Coastal Plain - Primarily Surficial Unit
The following description was published in RI76 Stratigraphy, Correlation, and Depositional Environments of the Middle to Late Pleistocene Interglacial Deposits of Southern Delaware, Ramsey, K.W., 2010:
Owens and Denny (1979) named the Kent Island Formation for deposits bordering the Chesapeake Bay found underneath lowlands that ranged in elevation from 0 to 25 feet in elevation but most of the land surface area is less than 10 feet in elevation. These lowlands are bordered by a scarp with at toe at approximately 25 feet. In its type area, the Kent Island Formation was described as consisting of thick beds of loose, light colored, cross-stratified sand overlying dark-colored massive to thinly laminated clay-silt. Pebbles as much as 10 cm (4 in.) in diameter occur in thin beds with the sand or as scattered clasts in both the sand and clay-silt. Locally, large tree stumps in growth position are encased in the clay-silt. Maximum thickness of the Kent Island was about 12 m (40 feet).
The Kent Island Formation in Delaware consists of a lower, light-gray to reddish-brown, coarse sand to pebble gravel with scattered organic silty clay lenses; a middle, gray, clayey silt to silty clay; and an upper fine to medium, brownish-yellow sand with scattered clay laminae. Rare lenses of shell, most commonly the oyster Crassostrea, are found where the middle clay is at its thickest. The thickness of the Kent Island Formation in Delaware ranges from 0 to 25 feet.

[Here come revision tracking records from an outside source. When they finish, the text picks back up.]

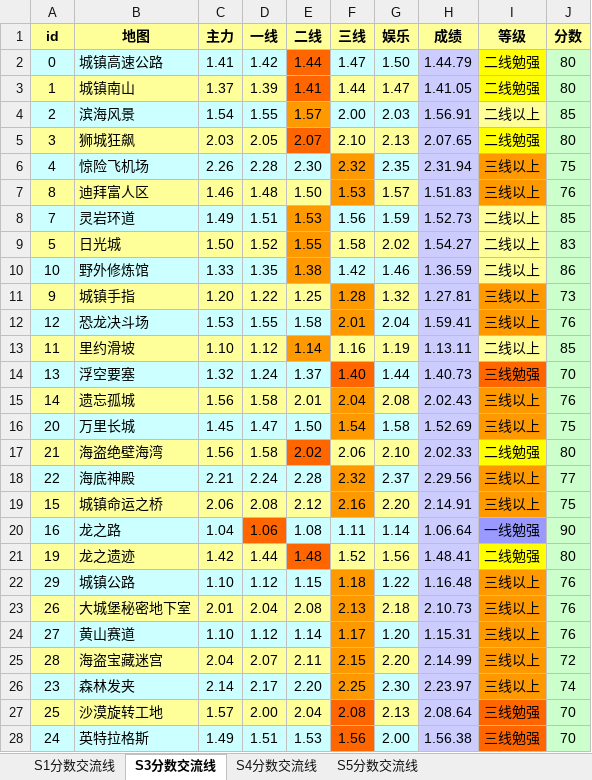
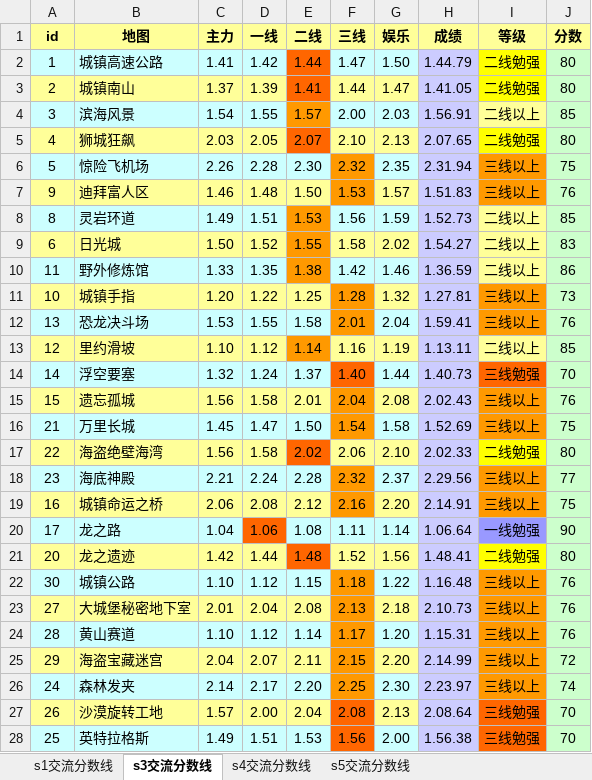
Before and after one commit to Felix-Project/GameRecord, an Excel workbook: game/result.xlsx, sheet s3交流分数线, drawn as a sheet; only a part is shown; values as stored, in another font and other column widths than the file's, no borders; the diff covers the shown part only; the diff names each change by its address in the sheet, - before the commit and + after, or states it on an @@ line.

```diff
--- a/game/result.xlsx (sheet s3交流分数线)
+++ b/game/result.xlsx (sheet s3交流分数线)
-sheet tab: S1分数交流线
+sheet tab: s1交流分数线
-sheet tab: S3分数交流线
+sheet tab: s3交流分数线
-sheet tab: S4分数交流线
+sheet tab: s4交流分数线
-sheet tab: S5分数交流线
+sheet tab: s5交流分数线
-A2 (id): 0
+A2 (id): 1
-A3 (id): 1
+A3 (id): 2
-A4 (id): 2
+A4 (id): 3
-A5 (id): 3
+A5 (id): 4
-A6 (id): 4
+A6 (id): 5
-A7 (id): 8
+A7 (id): 9
-A8 (id): 7
+A8 (id): 8
-A9 (id): 5
+A9 (id): 6
-A10 (id): 10
+A10 (id): 11
-A11 (id): 9
+A11 (id): 10
-A12 (id): 12
+A12 (id): 13
-A13 (id): 11
+A13 (id): 12
-A14 (id): 13
+A14 (id): 14
-A15 (id): 14
+A15 (id): 15
-A16 (id): 20
+A16 (id): 21
-A17 (id): 21
+A17 (id): 22
-A18 (id): 22
+A18 (id): 23
-A19 (id): 15
+A19 (id): 16
-A20 (id): 16
+A20 (id): 17
-A21 (id): 19
+A21 (id): 20
-A22 (id): 29
+A22 (id): 30
-A23 (id): 26
+A23 (id): 27
-A24 (id): 27
+A24 (id): 28
-A25 (id): 28
+A25 (id): 29
-A26 (id): 23
+A26 (id): 24
-A27 (id): 25
+A27 (id): 26
-A28 (id): 24
+A28 (id): 25
```
Also changed, not shown: 8 edited cells elsewhere in this sheet, sheet s4交流分数线, sheet s1交流分数线, sheet s5交流分数线, 3 other files.
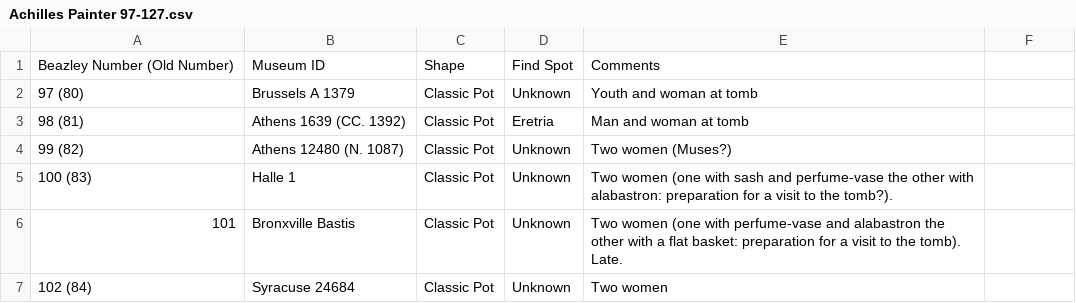
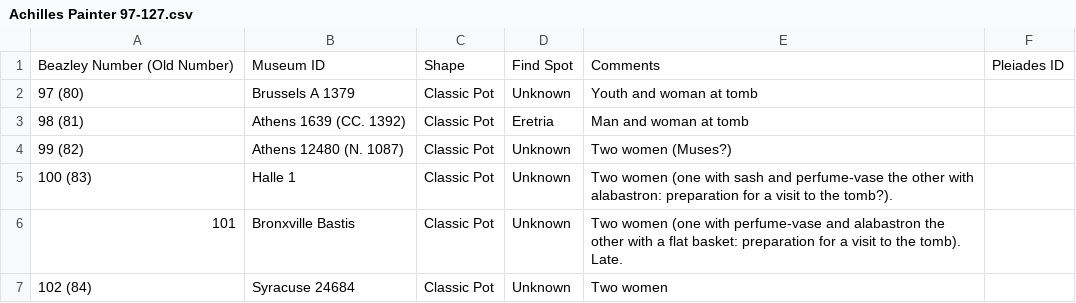
Before and after one commit to MBBARR17/Arhcaeology, a CSV file: Achilles Painter 97-127.csv, drawn as a sheet; only a part is shown.

Commit message:
Update Achilles Painter 97-127.csv

```diff
--- a/Achilles Painter 97-127.csv
+++ b/Achilles Painter 97-127.csv
@@ -1,2 +1,2 @@
-Beazley Number (Old Number), Museum ID, Shape, Find Spot, Comments
+Beazley Number (Old Number), Museum ID, Shape, Find Spot, Comments, Pleiades ID
 97 (80), Brussels A 1379, Classic Pot, Unknown, Youth and woman at tomb
```
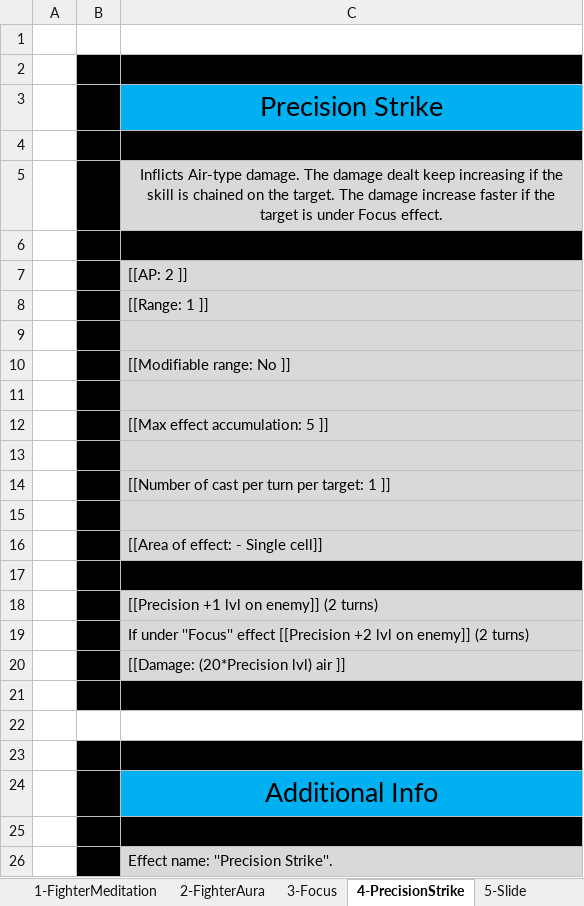
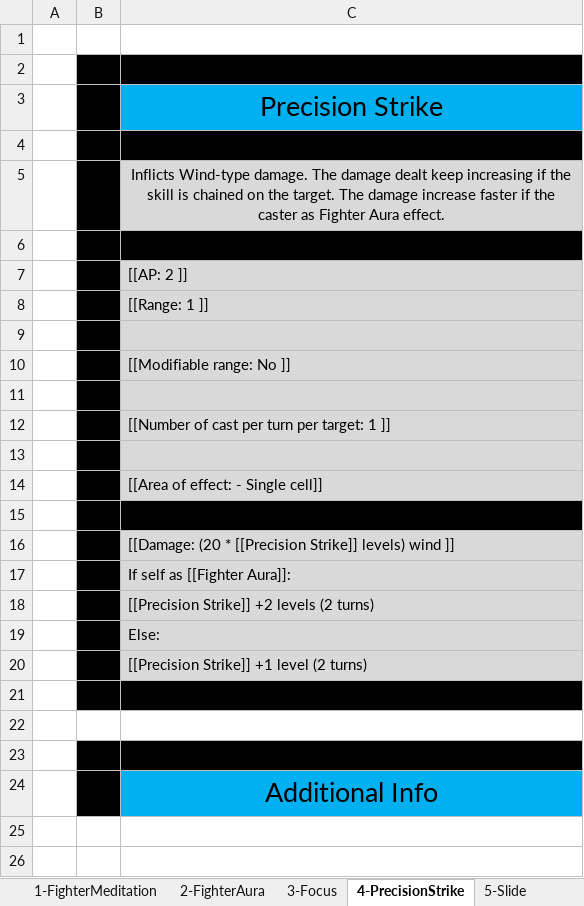
Before and after one commit to opachot/BattleForVoxturia, an Excel workbook: GameDesign/Class/_Done/1_Fighter/Documentation/FighterSkills.xlsx, sheet 4-PrecisionStrike, drawn as a sheet; values as stored, in another font and other column widths than the file's, no borders; removed rows and columns are numbered as before the commit, all else as after; the diff names each change by its address in the sheet, - before the commit and + after, or states it on an @@ line.

Commit message:
Started effect and stats list. + Cleaned Fighter skills doc.

```diff
--- a/GameDesign/Class/_Done/1_Fighter/Documentation/FighterSkills.xlsx (sheet 4-PrecisionStrike)
+++ b/GameDesign/Class/_Done/1_Fighter/Documentation/FighterSkills.xlsx (sheet 4-PrecisionStrike)
-C5: Inflicts Air-type damage. The damage dealt keep increasing if the skill is chained on the target. The damage increase faster if the target is under Focus effect.
+C5: Inflicts Wind-type damage. The damage dealt keep increasing if the skill is chained on the target. The damage increase faster if the caster as Fighter Aura effect.
-row 12:  |  | [[Max effect accumulation: 5 ]]
-row 13: (empty)
-C16: [[Precision +1 lvl on enemy]] (2 turns)
+C16: [[Damage: (20 * [[Precision Strike]] levels) wind ]]
-C17: If under ''Focus'' effect [[Precision +2 lvl on enemy]] (2 turns)
+C17: If self as [[Fighter Aura]]:
-C18: [[Damage: (20*Precision lvl) air ]]
+C18: [[Precision Strike]] +2 levels (2 turns)
+row 19:  |  | Else:
+row 20:  |  | [[Precision Strike]] +1 level (2 turns)
-row 25: (empty)
-row 26:  |  | Effect name: ''Precision Strike''.
```
Also changed, not shown: sheet 9-KiBlast, sheet 6-StrategicRetreat, sheet 10-LiquidKick, sheet 5-Slide, sheet 2-FighterAura, sheet 1-FighterMeditation, 2 more sheets, 36 other files.
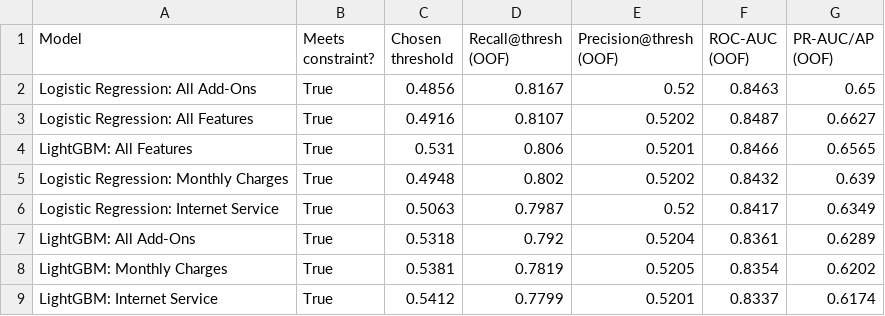
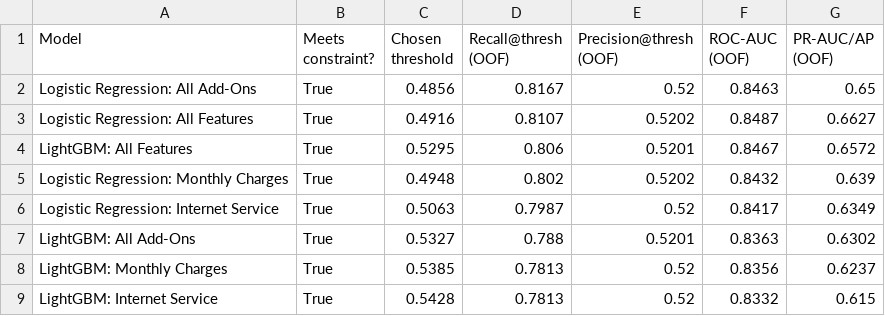
Before and after one commit to amschiltz/springboard_projects, a CSV file: Capstone_2/reports/constraint_table_oof.csv, drawn as a sheet.

```diff
--- a/Capstone_2/reports/constraint_table_oof.csv
+++ b/Capstone_2/reports/constraint_table_oof.csv
@@ -3,7 +3,7 @@ Logistic Regression: All Add-Ons,True,0.4856,0.8167,0.52,0.8463,0.65
 Logistic Regression: All Features,True,0.4916,0.8107,0.5202,0.8487,0.6627
-LightGBM: All Features,True,0.531,0.806,0.5201,0.8466,0.6565
+LightGBM: All Features,True,0.5295,0.806,0.5201,0.8467,0.6572
 Logistic Regression: Monthly Charges,True,0.4948,0.802,0.5202,0.8432,0.639
 Logistic Regression: Internet Service,True,0.5063,0.7987,0.52,0.8417,0.6349
-LightGBM: All Add-Ons,True,0.5318,0.792,0.5204,0.8361,0.6289
-LightGBM: Monthly Charges,True,0.5381,0.7819,0.5205,0.8354,0.6202
-LightGBM: Internet Service,True,0.5412,0.7799,0.5201,0.8337,0.6174
+LightGBM: All Add-Ons,True,0.5327,0.788,0.5201,0.8363,0.6302
+LightGBM: Monthly Charges,True,0.5385,0.7813,0.52,0.8356,0.6237
+LightGBM: Internet Service,True,0.5428,0.7813,0.52,0.8332,0.615
```
Also changed, not shown: Capstone_2/reports/model_comparison_table_oof_baseline_thr.csv, 1 other file.
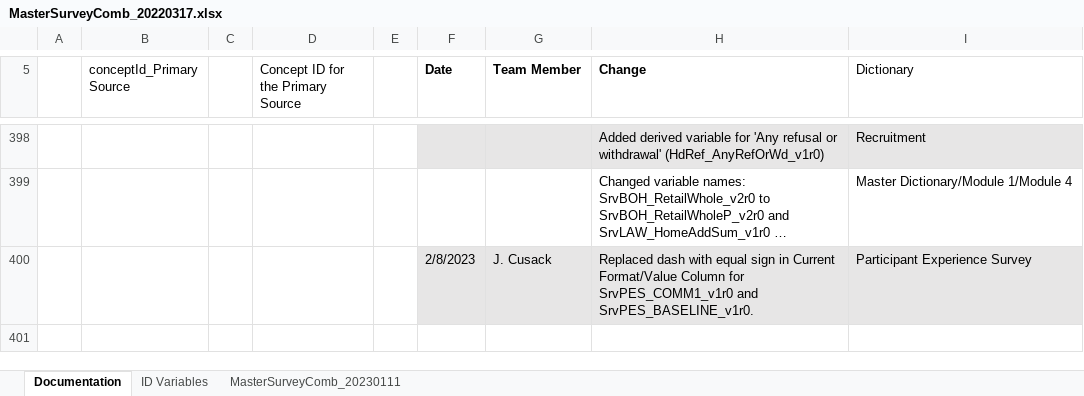
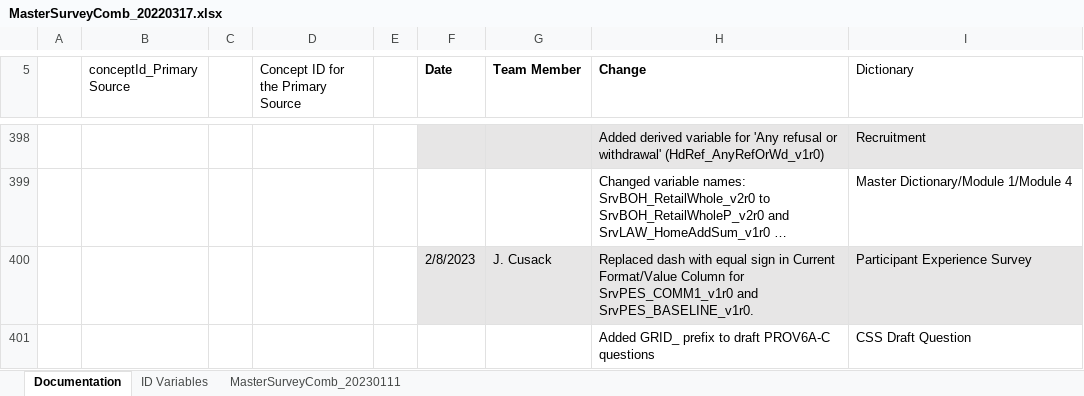
Before and after one commit to Analyticsphere/ConnectMasterAndSurveyCombinedDataDictionary, an Excel workbook: MasterSurveyComb_20220317.xlsx, sheet Documentation, drawn as a sheet; only a part is shown, gaps mark what is left out; long unchanged cells end in …; values as stored, in another font and other column widths than the file's, no borders; the diff names each change by its address in the sheet, - before the commit and + after, or states it on an @@ line.

```diff
--- a/MasterSurveyComb_20220317.xlsx (sheet Documentation)
+++ b/MasterSurveyComb_20220317.xlsx (sheet Documentation)
+row 401:  |  |  |  |  |  |  | Added GRID_ prefix to draft PROV6A-C questions | CSS Draft Question
```
Also changed, not shown: sheet MasterSurveyComb_20230111.
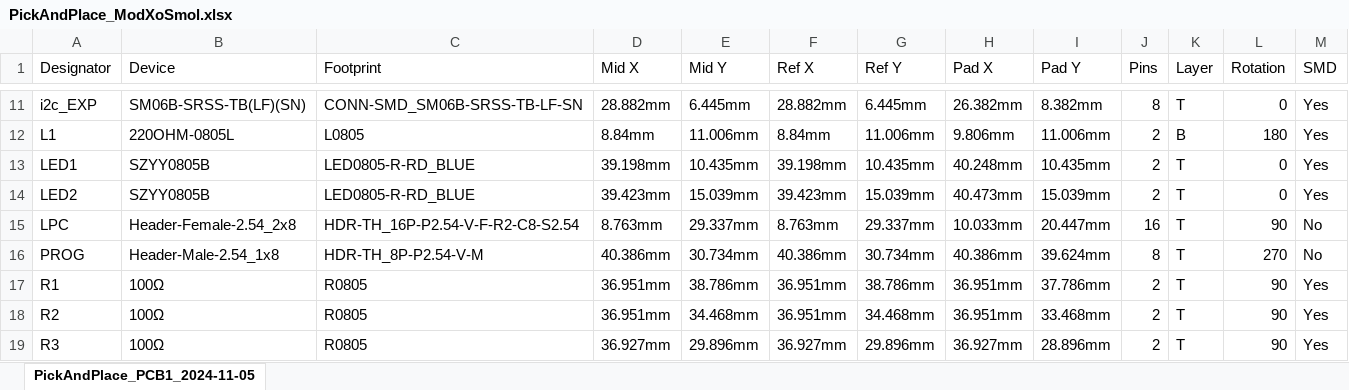
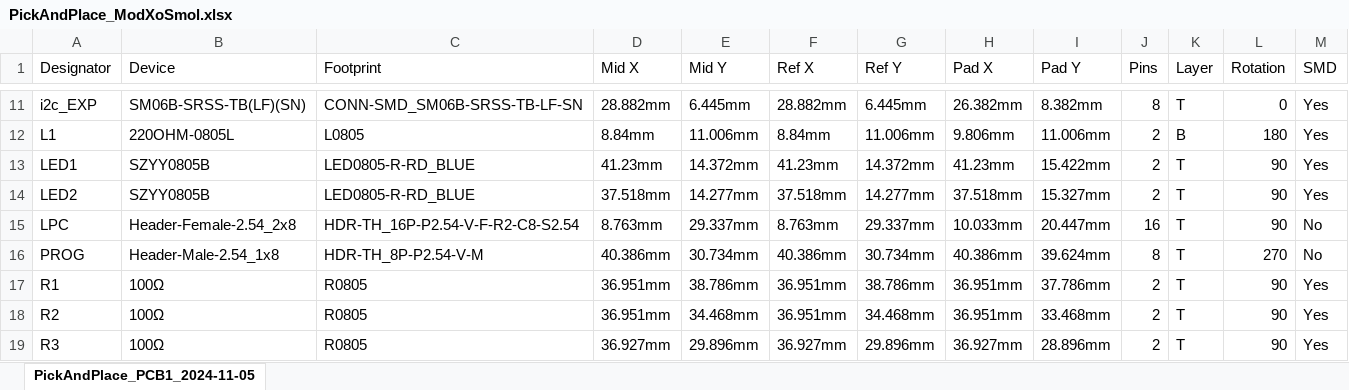
Before and after one commit to Darkone83/ModXo-RP2040-Tiny, an Excel workbook: Smol/PickAndPlace_ModXoSmol.xlsx, sheet PickAndPlace_PCB1_2024-11-05, drawn as a sheet; only a part is shown, gaps mark what is left out; values as stored, in another font and other column widths than the file's, no borders; the diff covers the shown part only; the diff names each change by its address in the sheet, - before the commit and + after, or states it on an @@ line.

```diff
--- a/Smol/PickAndPlace_ModXoSmol.xlsx (sheet PickAndPlace_PCB1_2024-11-05)
+++ b/Smol/PickAndPlace_ModXoSmol.xlsx (sheet PickAndPlace_PCB1_2024-11-05)
-D13 (Mid X): 39.198mm
+D13 (Mid X): 41.23mm
-E13 (Mid Y): 10.435mm
+E13 (Mid Y): 14.372mm
-F13 (Ref X): 39.198mm
+F13 (Ref X): 41.23mm
-G13 (Ref Y): 10.435mm
+G13 (Ref Y): 14.372mm
-H13 (Pad X): 40.248mm
+H13 (Pad X): 41.23mm
-I13 (Pad Y): 10.435mm
+I13 (Pad Y): 15.422mm
-L13:L14 (Rotation): 0
+L13:L14 (Rotation): 90
-D14 (Mid X): 39.423mm
+D14 (Mid X): 37.518mm
-E14 (Mid Y): 15.039mm
+E14 (Mid Y): 14.277mm
-F14 (Ref X): 39.423mm
+F14 (Ref X): 37.518mm
-G14 (Ref Y): 15.039mm
+G14 (Ref Y): 14.277mm
-H14 (Pad X): 40.473mm
+H14 (Pad X): 37.518mm
-I14 (Pad Y): 15.039mm
+I14 (Pad Y): 15.327mm
```
Also changed, not shown: 23 edited cells elsewhere in this sheet, 1 other file.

Owens, J.P., and Denny, C.S., 1979, Upper Cenozoic deposits of the Central Delmarva Peninsula, Maryland and Delaware: U.S. Geological Survey Professional Paper 1067-A, 28 p.